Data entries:
- - - -

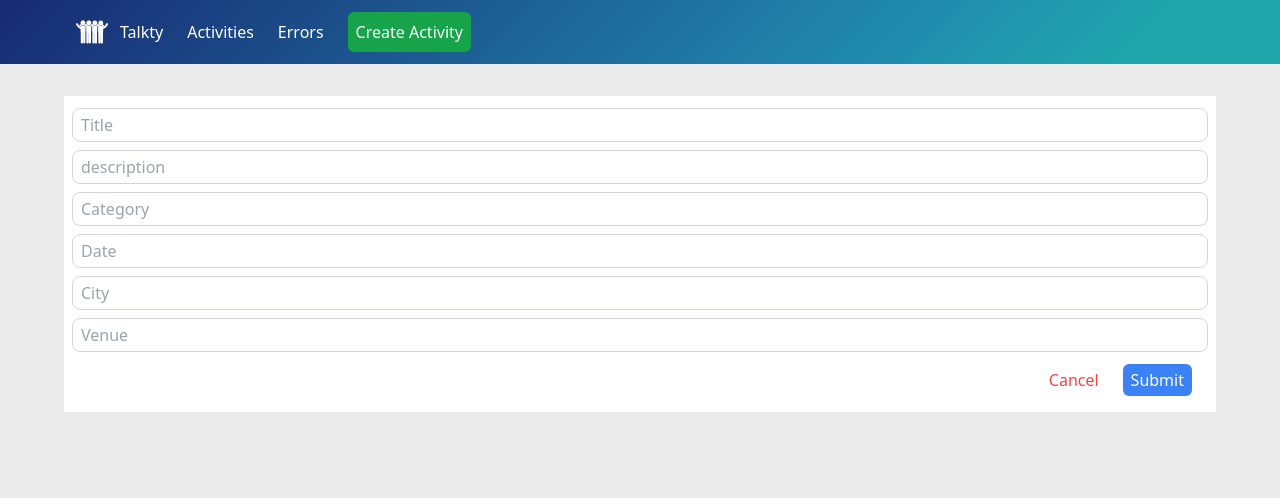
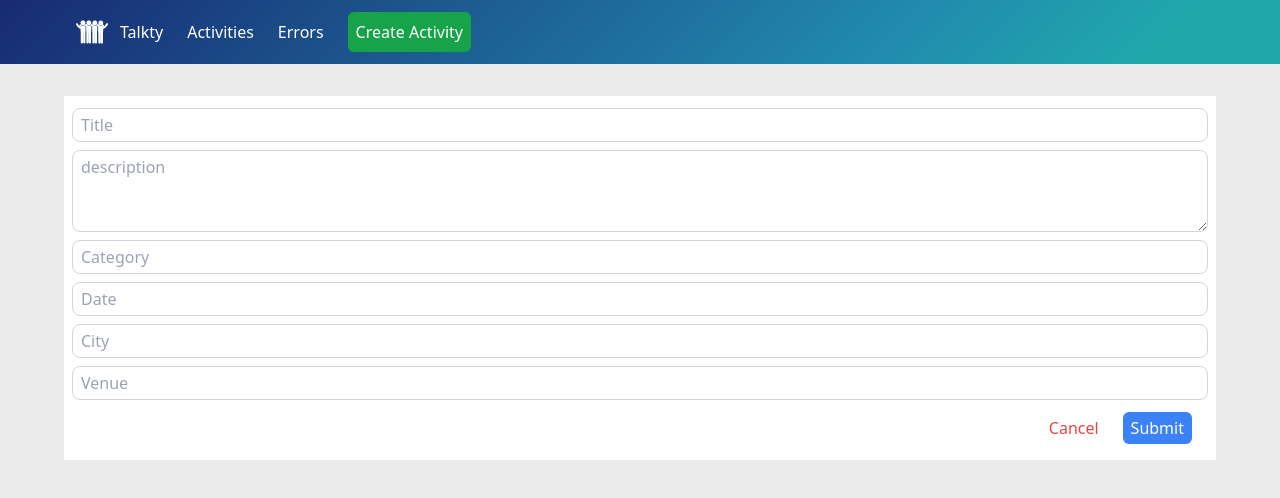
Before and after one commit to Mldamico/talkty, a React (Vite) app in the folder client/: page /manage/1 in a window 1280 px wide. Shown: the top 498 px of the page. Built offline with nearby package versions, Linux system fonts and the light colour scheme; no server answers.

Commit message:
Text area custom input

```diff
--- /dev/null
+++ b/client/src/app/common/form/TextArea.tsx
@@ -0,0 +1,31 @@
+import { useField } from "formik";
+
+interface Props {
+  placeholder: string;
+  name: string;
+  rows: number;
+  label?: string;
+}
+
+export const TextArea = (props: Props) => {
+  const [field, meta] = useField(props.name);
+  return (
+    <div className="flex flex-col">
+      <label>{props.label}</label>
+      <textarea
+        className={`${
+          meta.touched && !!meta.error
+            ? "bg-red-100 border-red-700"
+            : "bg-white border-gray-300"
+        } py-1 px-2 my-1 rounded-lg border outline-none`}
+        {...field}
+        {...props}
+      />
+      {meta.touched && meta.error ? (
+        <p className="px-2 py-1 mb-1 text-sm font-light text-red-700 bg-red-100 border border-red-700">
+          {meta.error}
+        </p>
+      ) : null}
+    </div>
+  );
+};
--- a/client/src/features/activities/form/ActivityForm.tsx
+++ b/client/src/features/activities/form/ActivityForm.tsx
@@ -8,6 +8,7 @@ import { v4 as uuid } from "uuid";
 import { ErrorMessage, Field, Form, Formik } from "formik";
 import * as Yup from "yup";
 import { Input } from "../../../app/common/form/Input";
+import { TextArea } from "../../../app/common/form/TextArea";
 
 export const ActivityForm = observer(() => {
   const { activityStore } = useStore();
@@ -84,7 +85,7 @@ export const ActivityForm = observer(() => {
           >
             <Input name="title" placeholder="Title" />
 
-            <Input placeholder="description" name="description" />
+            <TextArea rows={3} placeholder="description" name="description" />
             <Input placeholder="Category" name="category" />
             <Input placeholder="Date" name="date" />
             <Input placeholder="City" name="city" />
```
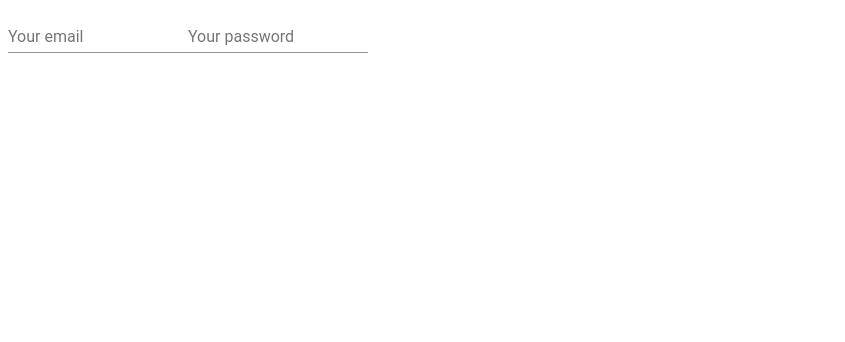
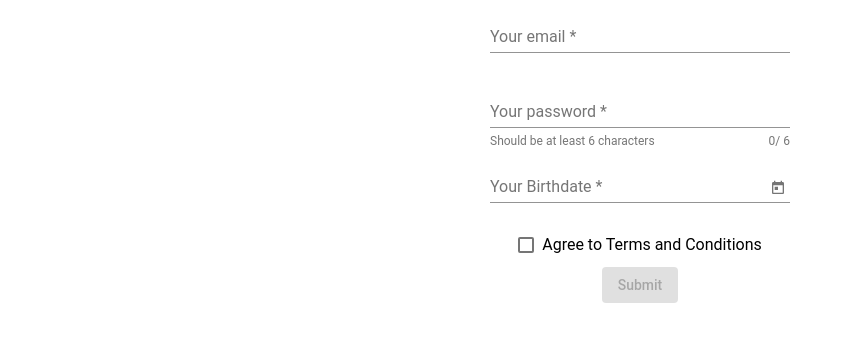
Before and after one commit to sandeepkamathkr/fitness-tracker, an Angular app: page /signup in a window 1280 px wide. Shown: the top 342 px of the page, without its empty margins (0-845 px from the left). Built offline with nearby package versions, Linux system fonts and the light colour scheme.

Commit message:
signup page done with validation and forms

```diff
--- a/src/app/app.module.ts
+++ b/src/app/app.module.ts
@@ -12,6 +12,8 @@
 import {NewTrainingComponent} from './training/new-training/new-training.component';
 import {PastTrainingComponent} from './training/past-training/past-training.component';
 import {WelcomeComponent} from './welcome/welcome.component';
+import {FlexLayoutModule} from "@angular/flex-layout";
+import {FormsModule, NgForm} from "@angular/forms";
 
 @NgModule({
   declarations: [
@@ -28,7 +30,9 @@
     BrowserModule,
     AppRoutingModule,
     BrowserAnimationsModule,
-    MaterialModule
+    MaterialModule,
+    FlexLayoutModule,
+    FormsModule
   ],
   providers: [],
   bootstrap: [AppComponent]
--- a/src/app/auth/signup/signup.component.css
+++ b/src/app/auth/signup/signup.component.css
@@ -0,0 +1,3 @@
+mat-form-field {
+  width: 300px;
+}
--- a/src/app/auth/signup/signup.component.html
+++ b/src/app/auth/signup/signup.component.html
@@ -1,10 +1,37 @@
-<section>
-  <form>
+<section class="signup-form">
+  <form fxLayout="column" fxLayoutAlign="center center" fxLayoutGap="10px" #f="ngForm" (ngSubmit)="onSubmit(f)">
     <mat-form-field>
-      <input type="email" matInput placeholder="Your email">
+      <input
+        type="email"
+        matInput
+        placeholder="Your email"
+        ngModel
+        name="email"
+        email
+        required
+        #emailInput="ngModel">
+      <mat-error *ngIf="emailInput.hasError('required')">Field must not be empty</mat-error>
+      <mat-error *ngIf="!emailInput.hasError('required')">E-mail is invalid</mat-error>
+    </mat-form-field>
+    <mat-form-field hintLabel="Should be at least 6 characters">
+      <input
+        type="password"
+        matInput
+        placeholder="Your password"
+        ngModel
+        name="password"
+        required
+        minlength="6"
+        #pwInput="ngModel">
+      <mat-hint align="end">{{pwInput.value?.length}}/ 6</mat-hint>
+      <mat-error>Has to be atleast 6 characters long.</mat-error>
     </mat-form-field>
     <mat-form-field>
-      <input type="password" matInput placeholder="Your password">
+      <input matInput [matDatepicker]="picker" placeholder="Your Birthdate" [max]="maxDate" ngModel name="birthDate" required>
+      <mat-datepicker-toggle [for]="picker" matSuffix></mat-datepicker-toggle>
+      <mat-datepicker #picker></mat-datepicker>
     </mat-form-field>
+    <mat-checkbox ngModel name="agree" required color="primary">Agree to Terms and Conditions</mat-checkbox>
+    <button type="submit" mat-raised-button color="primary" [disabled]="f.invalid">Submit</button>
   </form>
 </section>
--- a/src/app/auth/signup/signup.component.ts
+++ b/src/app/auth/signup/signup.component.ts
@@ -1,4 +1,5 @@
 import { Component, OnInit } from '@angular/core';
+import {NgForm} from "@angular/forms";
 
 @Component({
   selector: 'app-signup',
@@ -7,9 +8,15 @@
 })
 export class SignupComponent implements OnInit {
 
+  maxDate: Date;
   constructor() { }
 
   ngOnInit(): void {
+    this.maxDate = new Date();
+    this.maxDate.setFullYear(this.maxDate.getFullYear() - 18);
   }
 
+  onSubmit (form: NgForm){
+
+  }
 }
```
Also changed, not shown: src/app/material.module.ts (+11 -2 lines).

- - - -

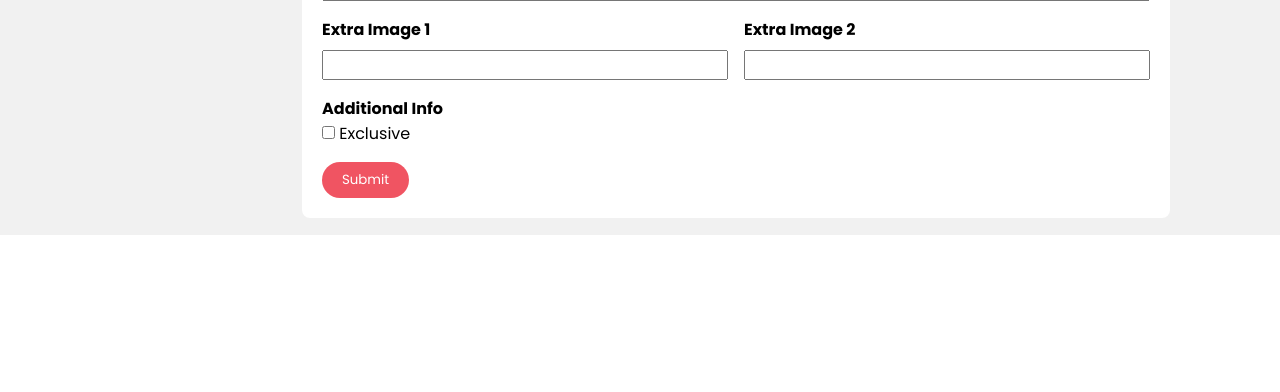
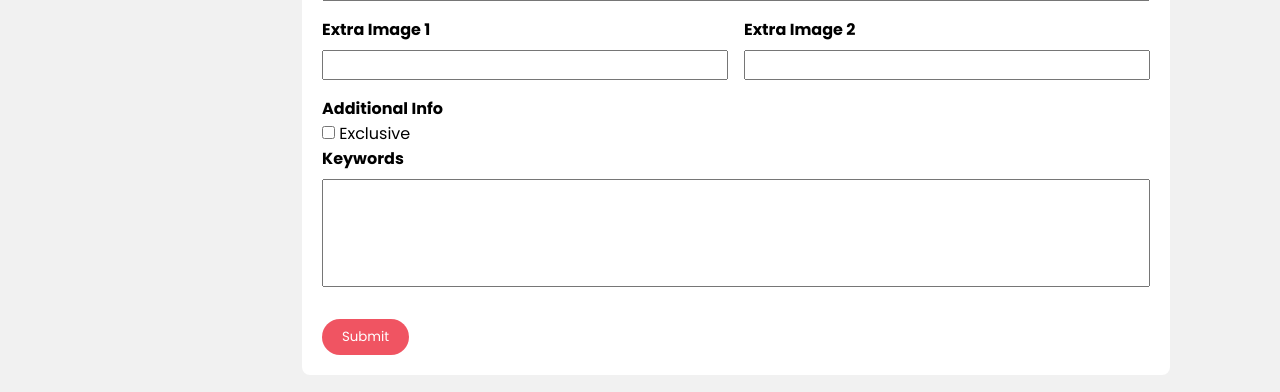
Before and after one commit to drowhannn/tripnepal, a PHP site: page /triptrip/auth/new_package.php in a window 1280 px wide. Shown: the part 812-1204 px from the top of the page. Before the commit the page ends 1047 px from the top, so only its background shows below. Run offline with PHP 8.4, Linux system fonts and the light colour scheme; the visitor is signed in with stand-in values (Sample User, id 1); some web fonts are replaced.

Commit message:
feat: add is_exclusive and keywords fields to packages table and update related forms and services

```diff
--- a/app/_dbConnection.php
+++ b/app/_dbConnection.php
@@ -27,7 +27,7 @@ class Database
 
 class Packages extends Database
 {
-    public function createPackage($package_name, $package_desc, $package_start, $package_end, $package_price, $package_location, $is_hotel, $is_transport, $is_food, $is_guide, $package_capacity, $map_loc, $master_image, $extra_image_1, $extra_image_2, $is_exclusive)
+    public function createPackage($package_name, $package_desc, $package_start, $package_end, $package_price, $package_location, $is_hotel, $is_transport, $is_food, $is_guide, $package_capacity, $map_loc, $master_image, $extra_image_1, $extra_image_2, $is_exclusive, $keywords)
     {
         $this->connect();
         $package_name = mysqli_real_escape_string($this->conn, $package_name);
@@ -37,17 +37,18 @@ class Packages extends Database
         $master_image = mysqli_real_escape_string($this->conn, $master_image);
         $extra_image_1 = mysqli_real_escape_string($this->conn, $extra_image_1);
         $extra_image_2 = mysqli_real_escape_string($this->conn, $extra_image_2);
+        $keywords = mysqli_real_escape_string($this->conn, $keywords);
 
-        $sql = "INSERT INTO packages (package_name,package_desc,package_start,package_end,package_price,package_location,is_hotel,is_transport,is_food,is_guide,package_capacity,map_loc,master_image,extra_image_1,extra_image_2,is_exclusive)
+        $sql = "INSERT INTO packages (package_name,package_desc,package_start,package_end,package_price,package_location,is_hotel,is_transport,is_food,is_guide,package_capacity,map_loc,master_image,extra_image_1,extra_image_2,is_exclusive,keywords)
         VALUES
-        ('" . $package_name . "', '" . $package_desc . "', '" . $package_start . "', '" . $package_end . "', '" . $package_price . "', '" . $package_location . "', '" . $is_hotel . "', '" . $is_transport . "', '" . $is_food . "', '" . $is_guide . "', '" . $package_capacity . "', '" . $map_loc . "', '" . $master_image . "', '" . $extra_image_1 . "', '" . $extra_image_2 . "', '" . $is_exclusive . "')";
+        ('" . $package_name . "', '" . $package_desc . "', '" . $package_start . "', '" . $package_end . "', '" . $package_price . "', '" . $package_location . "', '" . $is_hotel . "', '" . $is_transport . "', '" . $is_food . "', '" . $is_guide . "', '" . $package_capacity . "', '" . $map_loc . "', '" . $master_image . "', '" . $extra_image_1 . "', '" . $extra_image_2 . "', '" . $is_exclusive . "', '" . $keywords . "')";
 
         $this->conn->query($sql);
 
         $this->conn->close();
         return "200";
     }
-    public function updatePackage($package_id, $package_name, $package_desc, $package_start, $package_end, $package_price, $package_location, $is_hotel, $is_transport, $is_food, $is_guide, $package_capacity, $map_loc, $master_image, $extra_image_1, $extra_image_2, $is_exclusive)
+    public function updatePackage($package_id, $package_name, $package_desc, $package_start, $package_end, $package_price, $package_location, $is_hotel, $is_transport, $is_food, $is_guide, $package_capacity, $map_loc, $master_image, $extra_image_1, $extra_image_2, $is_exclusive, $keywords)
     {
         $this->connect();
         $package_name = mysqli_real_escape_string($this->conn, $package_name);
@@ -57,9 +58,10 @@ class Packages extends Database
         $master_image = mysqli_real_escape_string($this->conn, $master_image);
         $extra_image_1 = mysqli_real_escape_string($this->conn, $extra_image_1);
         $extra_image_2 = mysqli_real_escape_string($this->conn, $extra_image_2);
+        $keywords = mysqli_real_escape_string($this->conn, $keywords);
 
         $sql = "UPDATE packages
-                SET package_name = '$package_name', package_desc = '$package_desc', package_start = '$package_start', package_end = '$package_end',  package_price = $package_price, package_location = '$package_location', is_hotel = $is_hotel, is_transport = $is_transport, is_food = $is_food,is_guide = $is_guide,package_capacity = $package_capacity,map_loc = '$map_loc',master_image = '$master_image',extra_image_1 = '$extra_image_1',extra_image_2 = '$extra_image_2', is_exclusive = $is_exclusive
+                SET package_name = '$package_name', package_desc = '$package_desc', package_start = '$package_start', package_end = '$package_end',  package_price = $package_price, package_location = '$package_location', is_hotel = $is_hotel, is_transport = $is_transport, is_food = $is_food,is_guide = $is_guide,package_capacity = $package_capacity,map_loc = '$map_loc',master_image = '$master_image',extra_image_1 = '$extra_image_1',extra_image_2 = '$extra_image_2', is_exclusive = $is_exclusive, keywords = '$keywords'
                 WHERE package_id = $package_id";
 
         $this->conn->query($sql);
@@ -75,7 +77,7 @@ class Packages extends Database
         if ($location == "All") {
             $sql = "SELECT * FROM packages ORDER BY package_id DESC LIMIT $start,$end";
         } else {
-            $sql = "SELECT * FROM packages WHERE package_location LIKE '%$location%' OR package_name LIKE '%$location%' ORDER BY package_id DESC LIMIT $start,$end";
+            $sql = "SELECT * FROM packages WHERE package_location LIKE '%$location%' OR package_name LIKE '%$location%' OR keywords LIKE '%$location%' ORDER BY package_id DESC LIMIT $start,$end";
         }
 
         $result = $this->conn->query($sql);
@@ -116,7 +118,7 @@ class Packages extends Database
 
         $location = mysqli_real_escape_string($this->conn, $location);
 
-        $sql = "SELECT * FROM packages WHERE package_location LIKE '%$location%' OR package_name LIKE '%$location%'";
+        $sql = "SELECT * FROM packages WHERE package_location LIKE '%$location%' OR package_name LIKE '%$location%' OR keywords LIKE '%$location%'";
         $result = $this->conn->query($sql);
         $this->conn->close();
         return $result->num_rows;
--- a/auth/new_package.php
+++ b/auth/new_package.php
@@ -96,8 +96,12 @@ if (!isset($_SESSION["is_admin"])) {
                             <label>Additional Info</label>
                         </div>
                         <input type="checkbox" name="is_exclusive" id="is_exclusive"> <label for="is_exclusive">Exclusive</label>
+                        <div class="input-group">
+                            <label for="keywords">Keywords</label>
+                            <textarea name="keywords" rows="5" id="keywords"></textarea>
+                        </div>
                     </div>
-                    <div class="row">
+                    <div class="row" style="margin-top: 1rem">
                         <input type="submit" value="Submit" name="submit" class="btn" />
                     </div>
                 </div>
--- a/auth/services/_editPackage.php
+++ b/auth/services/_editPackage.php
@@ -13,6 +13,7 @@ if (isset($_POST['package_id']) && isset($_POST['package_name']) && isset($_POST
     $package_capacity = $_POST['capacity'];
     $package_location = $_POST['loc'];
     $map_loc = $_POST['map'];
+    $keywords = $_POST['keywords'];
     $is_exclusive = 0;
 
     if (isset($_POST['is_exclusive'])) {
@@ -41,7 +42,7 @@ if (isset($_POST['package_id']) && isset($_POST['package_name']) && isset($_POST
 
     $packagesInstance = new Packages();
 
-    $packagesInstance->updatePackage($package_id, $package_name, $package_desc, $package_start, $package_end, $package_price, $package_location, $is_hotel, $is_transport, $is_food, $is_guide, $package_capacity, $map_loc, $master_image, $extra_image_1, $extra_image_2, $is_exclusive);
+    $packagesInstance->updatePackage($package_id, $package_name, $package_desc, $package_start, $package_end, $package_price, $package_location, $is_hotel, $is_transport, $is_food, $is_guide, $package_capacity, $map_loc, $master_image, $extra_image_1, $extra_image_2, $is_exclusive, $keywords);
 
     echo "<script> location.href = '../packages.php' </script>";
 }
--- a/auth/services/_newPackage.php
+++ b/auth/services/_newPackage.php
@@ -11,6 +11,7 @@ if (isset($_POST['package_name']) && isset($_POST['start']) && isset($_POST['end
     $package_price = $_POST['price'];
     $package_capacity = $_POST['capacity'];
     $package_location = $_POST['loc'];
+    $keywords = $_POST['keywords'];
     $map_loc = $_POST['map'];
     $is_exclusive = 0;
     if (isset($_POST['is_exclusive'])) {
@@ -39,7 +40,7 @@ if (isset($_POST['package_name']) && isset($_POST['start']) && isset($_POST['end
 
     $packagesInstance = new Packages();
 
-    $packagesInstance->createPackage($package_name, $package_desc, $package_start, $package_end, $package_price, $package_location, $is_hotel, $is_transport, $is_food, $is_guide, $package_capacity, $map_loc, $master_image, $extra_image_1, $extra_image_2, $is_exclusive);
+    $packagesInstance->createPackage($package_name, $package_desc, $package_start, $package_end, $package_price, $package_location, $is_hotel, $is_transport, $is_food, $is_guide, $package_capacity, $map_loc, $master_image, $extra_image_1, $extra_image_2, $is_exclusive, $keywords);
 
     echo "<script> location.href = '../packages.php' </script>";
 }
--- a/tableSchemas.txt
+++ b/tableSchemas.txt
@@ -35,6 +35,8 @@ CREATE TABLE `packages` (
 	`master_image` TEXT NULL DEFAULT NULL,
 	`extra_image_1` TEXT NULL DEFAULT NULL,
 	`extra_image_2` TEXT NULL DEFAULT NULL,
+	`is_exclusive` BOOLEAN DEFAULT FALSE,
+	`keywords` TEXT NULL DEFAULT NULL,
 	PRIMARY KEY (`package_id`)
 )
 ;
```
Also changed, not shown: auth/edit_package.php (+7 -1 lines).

- - - -

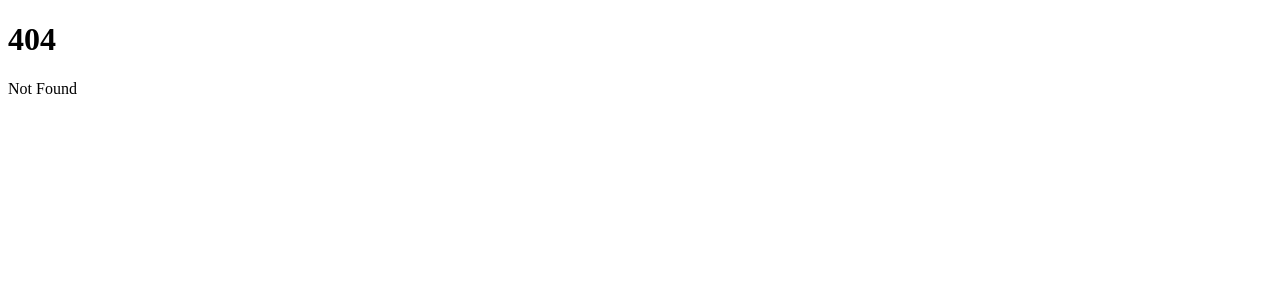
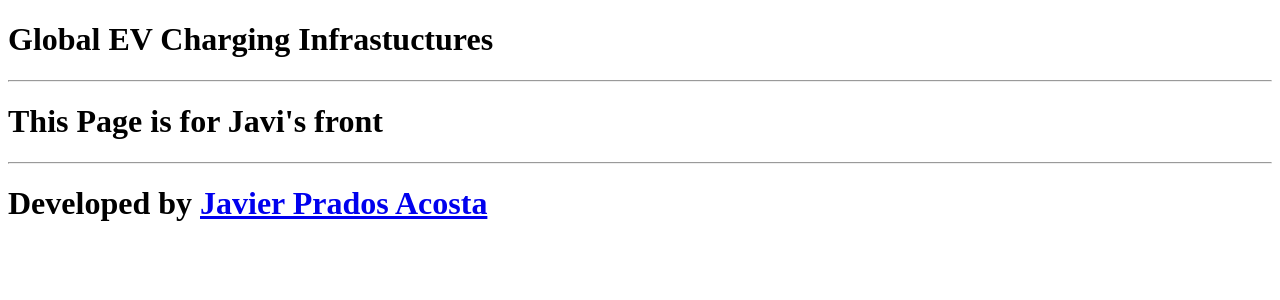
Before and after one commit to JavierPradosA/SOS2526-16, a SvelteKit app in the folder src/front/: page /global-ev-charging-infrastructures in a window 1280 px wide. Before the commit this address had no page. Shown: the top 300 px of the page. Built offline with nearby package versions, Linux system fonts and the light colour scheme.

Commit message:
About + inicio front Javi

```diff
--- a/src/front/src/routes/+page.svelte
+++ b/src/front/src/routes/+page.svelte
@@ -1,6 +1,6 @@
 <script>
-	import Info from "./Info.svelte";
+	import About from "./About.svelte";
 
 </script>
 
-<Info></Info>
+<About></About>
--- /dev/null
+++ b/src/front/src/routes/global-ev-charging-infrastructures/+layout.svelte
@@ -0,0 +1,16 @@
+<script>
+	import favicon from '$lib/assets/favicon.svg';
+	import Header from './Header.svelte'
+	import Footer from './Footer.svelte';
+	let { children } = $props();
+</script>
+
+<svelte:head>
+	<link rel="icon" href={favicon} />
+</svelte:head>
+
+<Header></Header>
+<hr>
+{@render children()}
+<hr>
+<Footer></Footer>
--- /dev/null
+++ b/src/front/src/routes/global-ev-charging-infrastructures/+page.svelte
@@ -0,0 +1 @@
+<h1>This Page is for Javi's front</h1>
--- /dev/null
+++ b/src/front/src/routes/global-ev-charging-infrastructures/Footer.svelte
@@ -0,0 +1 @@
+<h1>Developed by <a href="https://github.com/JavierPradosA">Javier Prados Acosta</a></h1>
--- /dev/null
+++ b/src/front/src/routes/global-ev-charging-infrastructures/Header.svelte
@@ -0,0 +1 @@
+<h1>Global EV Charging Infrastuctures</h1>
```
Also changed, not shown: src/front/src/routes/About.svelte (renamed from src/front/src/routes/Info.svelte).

- - - -

WORK TASK >> Go through the entries and copy each line holding the string "Database".

FINISHED TASK >>
@@ -27,7 +27,7 @@ class Database
 class Packages extends Database
@@ -37,17 +37,18 @@ class Packages extends Database
@@ -57,9 +58,10 @@ class Packages extends Database
@@ -75,7 +77,7 @@ class Packages extends Database
@@ -116,7 +118,7 @@ class Packages extends Database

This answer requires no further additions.